Never say never......Looking at the GOP line-up, it is no wonder that Americans are looking closely at NJ Governor Chris Christie.... Born to Run is not just a line for Bruce Springsteen...
Slick Mitt and Gov. Perry look like fumbling idjits next to the straight talker from New Jersey.
We need to knock out the Fool who presently resides at 1600 Pennsylvania Avenue, (to quote Top Gear), " How hard can it be ??"
We need the BEST person, not the one who has raised the most $$$.
Christie: Face 'difficult truths'
MAGGIE HABERMAN / Politico.com
Here's Juana Summers' story on Chris Christie's Reagan Library speech, with a theme of "real American exceptionalism" that rapped political leaders adrift and singled out President Obama for criticism:
American exceptionalism, as Christie defined it, is a “vision followed by a set of principled actions that made us the envy of the world,” not a political punch-line.
“Not a re-election strategy, but an American revitalization strategy,” he called it.
During his remarks – interrupted numerous times by applause – Christie delivered several characteristically tough lines, including saying America must not become “a country that places comfortable lies ahead of difficult truths,” that showed the kind of swagger that’s defined his persona and won the hearts of the people who are desperate to see him come off the sidelines of the campaign.
Obama, Christie said comparing his approach now to the then-Illinois state Senator’s address to the 2004 Democratic National Convention, is willing to divide the country to win re-election.
“This is not a leadership style, this is a reelection strategy,” Christie said of Obama’s actions in the Oval Office. “Telling those who are scared and struggling that the only way their lives can get better is to diminish the success of others….That may turn out to be a good re-election strategy for President Obama, but is a demoralizing message for America.
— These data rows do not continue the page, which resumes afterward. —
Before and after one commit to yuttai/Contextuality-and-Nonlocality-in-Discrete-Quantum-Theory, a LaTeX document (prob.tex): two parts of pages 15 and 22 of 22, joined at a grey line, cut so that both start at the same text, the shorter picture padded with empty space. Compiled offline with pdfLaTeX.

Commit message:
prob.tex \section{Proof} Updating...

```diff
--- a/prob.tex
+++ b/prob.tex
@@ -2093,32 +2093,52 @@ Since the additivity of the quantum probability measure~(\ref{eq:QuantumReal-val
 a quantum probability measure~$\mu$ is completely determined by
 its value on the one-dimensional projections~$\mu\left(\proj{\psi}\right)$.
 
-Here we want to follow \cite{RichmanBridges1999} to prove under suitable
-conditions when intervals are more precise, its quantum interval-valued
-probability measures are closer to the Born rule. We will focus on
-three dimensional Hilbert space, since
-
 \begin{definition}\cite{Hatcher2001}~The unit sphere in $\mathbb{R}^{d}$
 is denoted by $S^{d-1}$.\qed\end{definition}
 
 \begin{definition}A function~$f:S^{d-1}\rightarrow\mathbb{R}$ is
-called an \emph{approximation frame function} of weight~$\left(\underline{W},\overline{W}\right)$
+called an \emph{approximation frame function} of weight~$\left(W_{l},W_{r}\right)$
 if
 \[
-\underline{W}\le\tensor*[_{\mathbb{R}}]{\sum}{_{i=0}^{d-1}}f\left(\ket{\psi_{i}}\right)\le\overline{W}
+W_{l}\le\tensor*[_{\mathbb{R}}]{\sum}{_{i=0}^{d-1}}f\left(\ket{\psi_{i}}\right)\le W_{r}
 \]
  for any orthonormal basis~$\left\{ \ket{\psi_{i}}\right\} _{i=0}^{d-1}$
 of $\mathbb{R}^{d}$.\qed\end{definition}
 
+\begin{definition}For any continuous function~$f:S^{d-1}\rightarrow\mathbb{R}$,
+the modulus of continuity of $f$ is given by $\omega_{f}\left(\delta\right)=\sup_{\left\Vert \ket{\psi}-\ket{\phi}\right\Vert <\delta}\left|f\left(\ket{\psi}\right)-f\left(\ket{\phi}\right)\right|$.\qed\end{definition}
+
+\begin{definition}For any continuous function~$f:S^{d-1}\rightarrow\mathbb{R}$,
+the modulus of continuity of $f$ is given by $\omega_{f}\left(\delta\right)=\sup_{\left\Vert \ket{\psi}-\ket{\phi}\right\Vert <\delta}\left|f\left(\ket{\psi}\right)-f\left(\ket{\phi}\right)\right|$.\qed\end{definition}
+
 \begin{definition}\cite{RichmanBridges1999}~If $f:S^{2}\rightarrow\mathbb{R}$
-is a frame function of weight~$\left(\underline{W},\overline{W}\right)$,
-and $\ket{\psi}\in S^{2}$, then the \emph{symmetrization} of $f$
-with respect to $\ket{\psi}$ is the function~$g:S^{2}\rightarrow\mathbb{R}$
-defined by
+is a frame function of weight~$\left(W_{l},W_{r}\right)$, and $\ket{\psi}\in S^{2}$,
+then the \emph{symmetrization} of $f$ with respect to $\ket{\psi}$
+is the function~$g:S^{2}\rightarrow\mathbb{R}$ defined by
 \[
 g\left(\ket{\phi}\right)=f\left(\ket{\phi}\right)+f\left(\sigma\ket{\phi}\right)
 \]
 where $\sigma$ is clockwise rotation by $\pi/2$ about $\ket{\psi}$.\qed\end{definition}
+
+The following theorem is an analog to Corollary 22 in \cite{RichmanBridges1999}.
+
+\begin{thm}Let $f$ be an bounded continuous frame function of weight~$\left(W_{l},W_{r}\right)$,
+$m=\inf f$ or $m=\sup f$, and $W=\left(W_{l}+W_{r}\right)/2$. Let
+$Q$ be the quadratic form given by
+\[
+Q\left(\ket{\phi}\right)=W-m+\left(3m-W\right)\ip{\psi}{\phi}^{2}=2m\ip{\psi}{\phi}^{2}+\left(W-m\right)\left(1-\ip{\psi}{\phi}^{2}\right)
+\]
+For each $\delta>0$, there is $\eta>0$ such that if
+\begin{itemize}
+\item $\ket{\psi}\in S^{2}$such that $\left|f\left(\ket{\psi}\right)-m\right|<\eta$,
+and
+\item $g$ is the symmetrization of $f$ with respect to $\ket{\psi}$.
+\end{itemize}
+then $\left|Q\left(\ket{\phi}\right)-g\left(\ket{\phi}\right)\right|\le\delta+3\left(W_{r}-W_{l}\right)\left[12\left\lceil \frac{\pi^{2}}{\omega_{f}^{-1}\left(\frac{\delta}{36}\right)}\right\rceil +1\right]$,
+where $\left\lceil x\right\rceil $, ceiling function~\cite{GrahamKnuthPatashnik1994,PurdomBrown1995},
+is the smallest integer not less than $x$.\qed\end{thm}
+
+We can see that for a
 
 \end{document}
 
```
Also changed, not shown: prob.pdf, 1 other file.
What happened to state Sen. Obama? When did he decide to become one of the ‘dividers’ he spoke of so eloquently in 2004?”
Christie decried a Washington that isn’t working, saying Congress is “at war with itself because they are unwilling to leave campaign-style politics at the Capitol’s door” and said the nation’s capitol drifts from “conflict to conflict with little resolution.”
And if domestic issues suffer, the world’s opinion of America is damaged, Christie said.
“Without strong leadership at home, without our domestic house in order, we are taking ourselves out of the equation,” he said. “Over and over, we are allowing the rest of the world to set the tone without American influence because of our failings.”
To some extent, it was a version his American Enterprise Institute speech from March writ global. But it was also not ideologically specific.
He seemed to laud Bowles-Simpson, for instance, in terms of fiscal issues. But in the portion of his speech that dealt with foreign policy, he moved away from the neocon hawkish position and sounded closer to the one espoused most loudly in the GOP field by Jon Huntsman, in terms of not fighting the world's fights.
It highlights why Christie appeals to conservative elites and some major donors. But it is also a reminder that he would face some of the same challenges as any other candidate in this hard-right moment in the Republican party in a national race.
At the same time, it underscores what those who want Christie to run find appealing - a straight message, and one that's not ideologically based.
ROGER THAT !